Year 12 Tourism also received a visit from Carly the Human Resources Manager and Tom a
Food and Beverage Manager at the Intercontinental.
Their presentation also reinforced the importance of developing employability skills.
Occupational Health and Safety is the current focus for the Year 12 class. Their major
assessment piece will be a report following an excursion to Dreamworld. Once again, all students
were well behaved and took comprehensive notes during the presentation. On an extremely hot
day, students recorded aspects of OHS and had some fun along the way!
Louise Dodds
Humanities & LOTE.
2 May 2015
30 May 2015
This group is from Mexico but not confirmed yet. We would also like to update our data
base as we have quite a few groups that visit during the year from China, Japan etc. that

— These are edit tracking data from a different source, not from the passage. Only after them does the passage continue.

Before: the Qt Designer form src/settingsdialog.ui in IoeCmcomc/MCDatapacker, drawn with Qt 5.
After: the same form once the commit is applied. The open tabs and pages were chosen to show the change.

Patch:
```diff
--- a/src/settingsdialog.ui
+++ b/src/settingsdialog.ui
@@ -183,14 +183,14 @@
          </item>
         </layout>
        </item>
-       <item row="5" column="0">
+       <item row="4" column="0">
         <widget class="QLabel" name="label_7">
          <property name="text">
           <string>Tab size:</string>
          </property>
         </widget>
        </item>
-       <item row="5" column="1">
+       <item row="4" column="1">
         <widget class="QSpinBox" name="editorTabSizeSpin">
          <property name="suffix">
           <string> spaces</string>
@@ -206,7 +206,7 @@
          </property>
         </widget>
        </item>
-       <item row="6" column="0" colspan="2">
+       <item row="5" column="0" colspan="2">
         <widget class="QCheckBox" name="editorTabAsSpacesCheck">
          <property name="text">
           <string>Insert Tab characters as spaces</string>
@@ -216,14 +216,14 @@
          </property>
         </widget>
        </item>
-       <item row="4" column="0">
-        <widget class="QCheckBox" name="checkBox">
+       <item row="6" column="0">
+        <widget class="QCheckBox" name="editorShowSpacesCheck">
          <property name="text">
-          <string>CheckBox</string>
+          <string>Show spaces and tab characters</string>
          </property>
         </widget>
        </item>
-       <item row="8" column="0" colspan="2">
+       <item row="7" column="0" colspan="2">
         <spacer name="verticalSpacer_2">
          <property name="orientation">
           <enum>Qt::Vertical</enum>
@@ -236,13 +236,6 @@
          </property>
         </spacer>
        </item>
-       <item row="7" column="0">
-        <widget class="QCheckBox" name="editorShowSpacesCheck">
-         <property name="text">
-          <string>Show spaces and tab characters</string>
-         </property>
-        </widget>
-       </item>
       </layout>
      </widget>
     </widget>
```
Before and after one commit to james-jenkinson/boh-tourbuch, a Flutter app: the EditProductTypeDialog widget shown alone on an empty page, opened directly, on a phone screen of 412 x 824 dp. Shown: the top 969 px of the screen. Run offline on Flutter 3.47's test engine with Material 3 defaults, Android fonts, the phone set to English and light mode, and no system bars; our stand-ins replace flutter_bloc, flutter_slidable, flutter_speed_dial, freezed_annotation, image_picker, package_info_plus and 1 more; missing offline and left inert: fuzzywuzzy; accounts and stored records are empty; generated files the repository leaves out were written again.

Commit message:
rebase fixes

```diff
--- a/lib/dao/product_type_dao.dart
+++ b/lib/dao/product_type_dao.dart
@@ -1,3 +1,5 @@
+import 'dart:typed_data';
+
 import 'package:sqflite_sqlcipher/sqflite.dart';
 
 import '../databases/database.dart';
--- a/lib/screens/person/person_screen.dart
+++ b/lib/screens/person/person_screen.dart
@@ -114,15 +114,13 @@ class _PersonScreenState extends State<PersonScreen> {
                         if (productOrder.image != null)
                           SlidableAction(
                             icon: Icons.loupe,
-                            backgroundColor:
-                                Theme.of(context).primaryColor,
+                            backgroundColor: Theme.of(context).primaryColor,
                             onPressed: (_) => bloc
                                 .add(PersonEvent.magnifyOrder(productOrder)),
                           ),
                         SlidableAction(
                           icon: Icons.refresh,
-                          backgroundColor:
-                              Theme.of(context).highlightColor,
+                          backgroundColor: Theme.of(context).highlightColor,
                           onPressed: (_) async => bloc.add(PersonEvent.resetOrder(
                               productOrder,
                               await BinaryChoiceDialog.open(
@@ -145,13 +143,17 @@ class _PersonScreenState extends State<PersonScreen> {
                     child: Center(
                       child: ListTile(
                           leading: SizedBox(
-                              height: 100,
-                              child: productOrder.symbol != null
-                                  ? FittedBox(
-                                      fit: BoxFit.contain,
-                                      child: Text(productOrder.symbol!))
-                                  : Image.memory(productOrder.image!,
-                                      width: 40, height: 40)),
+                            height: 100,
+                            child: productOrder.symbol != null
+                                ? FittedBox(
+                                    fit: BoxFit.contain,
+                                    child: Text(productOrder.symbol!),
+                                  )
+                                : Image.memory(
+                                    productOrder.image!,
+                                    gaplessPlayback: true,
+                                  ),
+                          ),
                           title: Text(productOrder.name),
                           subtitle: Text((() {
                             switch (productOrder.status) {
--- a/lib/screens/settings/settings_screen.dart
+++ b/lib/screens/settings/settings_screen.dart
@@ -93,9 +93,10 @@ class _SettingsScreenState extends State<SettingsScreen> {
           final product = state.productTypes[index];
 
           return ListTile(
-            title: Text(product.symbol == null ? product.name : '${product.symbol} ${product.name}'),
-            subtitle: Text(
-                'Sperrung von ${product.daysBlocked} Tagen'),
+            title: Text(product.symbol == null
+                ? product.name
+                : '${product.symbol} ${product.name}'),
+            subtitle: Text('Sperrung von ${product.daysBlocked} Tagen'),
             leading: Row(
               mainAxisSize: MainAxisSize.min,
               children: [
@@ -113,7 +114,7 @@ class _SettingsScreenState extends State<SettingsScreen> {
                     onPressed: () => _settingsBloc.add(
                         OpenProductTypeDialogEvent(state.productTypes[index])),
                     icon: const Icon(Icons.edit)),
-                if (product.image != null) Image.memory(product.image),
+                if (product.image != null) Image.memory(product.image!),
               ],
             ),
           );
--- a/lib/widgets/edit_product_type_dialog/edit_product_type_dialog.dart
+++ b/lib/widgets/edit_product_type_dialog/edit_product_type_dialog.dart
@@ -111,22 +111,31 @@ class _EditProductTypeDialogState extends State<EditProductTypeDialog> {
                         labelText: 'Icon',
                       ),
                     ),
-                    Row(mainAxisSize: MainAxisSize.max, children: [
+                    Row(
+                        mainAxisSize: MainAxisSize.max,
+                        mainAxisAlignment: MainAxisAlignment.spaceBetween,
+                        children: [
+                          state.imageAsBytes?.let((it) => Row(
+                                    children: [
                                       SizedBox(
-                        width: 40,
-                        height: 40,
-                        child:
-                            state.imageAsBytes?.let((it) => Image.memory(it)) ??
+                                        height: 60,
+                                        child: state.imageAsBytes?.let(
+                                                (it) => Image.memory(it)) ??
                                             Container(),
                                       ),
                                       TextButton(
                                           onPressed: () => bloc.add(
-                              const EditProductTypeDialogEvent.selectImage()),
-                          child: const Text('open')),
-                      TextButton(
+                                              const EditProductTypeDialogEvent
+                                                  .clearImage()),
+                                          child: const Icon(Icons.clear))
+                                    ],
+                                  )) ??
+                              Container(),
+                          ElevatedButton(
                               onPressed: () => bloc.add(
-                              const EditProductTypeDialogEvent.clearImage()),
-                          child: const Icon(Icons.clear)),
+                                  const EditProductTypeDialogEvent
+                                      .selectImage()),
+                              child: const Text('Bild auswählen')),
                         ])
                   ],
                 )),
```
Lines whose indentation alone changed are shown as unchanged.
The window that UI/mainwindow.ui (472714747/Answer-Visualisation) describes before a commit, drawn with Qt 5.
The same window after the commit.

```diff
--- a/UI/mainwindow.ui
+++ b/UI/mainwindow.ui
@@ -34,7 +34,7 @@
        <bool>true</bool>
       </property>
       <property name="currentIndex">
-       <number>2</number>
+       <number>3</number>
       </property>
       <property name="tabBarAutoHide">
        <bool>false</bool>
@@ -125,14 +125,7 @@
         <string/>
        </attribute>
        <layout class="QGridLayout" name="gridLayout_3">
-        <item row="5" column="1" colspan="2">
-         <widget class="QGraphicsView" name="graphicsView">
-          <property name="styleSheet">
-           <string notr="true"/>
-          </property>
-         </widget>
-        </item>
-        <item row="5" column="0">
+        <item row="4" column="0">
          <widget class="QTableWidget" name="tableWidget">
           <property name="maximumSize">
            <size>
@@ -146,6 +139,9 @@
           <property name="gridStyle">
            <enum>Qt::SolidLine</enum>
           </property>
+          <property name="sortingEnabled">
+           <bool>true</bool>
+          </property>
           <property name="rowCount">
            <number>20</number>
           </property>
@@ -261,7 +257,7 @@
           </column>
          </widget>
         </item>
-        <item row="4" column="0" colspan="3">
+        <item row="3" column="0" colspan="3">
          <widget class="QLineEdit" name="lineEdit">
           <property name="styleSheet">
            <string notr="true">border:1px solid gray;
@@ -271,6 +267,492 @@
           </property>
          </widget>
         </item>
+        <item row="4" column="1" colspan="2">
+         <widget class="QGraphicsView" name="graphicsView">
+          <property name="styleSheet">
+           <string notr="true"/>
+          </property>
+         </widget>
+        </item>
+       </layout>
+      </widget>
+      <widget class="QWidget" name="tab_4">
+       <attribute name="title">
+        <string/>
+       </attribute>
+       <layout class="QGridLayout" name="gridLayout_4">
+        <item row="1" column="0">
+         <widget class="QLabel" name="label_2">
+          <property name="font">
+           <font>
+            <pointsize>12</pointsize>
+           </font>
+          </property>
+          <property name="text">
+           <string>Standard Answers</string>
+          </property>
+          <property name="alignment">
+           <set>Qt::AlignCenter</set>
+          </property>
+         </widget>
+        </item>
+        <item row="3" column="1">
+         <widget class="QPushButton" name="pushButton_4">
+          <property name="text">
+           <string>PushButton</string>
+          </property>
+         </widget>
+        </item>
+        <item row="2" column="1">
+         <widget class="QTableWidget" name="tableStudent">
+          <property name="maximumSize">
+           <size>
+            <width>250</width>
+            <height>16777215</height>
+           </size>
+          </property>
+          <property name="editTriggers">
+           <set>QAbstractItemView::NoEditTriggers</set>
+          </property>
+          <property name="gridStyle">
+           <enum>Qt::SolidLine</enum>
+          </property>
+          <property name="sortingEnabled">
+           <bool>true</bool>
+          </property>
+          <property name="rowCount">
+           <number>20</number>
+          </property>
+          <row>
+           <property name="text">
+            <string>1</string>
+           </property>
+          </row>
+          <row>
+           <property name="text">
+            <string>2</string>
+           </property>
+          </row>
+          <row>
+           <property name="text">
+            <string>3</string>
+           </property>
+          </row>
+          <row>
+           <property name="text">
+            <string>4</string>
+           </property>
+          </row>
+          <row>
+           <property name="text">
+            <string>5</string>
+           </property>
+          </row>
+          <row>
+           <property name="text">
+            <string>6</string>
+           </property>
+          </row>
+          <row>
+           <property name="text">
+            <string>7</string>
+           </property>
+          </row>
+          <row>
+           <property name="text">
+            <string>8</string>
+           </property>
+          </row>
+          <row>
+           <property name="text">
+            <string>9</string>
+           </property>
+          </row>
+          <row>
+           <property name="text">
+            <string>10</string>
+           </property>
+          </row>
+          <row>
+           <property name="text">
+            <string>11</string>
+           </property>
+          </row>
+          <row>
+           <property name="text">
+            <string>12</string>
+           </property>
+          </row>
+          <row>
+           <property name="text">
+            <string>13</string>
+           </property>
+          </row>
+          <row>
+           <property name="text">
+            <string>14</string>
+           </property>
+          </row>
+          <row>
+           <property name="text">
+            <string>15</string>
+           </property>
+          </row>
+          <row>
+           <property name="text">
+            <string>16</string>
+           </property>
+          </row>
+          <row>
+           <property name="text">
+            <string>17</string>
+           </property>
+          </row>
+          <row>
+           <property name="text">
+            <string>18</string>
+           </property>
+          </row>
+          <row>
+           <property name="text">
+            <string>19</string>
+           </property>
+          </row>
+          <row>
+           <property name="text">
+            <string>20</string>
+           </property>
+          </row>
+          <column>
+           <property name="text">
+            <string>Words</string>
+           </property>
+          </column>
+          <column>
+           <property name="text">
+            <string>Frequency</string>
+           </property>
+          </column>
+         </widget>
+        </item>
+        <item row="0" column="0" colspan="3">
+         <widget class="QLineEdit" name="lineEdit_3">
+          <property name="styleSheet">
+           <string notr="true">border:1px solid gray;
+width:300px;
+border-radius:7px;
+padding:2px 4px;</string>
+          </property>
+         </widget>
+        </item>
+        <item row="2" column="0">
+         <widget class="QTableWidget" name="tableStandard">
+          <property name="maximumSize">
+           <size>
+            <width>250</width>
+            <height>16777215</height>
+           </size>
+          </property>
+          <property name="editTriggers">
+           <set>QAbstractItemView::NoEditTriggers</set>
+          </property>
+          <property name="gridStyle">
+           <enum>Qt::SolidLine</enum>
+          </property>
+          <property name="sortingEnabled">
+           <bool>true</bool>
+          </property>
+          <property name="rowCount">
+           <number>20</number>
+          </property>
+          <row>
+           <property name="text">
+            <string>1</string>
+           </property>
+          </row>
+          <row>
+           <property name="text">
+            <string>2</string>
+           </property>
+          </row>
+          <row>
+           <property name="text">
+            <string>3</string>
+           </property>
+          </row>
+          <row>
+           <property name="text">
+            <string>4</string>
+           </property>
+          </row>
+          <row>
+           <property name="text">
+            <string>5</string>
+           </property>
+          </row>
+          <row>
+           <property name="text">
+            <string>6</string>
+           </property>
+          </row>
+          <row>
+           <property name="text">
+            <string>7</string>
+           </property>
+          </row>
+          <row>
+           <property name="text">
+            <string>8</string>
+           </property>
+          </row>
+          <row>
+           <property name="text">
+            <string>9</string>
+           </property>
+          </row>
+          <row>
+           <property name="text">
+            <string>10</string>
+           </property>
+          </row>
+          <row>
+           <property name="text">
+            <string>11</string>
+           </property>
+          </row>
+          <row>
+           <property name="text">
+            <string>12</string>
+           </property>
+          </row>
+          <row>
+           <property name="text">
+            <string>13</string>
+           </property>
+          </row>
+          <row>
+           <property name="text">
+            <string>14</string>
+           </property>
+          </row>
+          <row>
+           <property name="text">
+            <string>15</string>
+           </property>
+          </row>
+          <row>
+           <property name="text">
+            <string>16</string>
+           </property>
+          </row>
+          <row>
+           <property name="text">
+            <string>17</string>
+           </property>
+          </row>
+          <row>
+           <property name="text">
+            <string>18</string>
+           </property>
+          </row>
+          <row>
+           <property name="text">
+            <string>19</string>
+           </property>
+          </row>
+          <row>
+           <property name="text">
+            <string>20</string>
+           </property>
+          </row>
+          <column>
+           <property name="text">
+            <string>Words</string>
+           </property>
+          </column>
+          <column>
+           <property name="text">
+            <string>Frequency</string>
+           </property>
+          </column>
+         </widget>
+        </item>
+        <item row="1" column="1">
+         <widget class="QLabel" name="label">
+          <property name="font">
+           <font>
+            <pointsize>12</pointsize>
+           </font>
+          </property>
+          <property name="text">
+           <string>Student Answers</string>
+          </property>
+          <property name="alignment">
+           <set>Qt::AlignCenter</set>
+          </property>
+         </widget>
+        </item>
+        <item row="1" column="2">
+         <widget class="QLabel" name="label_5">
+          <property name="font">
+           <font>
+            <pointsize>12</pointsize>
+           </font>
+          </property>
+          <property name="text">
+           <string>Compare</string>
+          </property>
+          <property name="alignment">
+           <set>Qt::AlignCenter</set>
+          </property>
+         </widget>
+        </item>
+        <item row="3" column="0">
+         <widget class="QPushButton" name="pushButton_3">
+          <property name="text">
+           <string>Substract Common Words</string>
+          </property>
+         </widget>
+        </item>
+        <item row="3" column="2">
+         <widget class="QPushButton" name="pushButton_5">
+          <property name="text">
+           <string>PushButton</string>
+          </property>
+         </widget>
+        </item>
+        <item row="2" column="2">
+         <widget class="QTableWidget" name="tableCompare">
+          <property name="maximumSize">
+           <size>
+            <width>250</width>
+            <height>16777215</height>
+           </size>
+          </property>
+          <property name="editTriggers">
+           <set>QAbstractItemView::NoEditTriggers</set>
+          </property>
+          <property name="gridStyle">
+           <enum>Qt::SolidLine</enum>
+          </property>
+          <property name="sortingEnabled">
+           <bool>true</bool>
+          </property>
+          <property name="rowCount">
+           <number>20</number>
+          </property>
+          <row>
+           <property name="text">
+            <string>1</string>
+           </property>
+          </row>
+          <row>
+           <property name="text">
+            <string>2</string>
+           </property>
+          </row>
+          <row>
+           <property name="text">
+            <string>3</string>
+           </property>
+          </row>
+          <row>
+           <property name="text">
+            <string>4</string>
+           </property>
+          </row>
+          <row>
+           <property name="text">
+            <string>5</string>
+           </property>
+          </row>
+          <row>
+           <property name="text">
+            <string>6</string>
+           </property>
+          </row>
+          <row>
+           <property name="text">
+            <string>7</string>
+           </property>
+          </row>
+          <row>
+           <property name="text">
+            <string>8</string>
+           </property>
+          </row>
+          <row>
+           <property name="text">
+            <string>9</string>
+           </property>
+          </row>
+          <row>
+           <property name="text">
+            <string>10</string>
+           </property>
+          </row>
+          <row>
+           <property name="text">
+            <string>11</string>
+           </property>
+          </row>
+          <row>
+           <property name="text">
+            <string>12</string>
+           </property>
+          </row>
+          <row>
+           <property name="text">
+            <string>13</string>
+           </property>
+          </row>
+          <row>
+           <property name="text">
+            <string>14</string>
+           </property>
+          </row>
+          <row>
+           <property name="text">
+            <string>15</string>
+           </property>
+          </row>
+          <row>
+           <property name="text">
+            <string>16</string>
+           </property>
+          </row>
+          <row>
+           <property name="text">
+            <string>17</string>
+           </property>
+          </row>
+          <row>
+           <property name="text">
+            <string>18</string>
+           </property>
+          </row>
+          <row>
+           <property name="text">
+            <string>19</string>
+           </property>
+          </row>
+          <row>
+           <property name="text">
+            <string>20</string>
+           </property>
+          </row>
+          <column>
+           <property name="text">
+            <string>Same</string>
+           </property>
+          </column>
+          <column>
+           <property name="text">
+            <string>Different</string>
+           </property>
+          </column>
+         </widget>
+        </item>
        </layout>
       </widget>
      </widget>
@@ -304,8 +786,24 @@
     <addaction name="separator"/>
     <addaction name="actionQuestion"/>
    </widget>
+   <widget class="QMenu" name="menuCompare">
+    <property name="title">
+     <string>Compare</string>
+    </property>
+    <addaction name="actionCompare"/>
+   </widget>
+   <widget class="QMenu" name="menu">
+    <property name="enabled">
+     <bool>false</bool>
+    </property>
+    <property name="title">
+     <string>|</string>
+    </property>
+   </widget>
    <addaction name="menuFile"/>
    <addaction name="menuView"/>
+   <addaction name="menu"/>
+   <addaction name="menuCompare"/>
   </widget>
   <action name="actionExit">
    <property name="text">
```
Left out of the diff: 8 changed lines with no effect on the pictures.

would like to use school families. This is a great opportunity for your child to experience
another culture.
• No other person of the same origin staying with the family
• Provide 3 meals per day
• Own bed, but can share a room with a host child
• Over 18’s hold a Blue Card or willing to apply through school
• Safe travel to & from school
• Financial assistance is provided
Families with children in ANY GRADES are welcome to host.
If you are interested in hosting one or more students and would like more information
please contact Mrs Jane Wilson 55523820 or [email protected]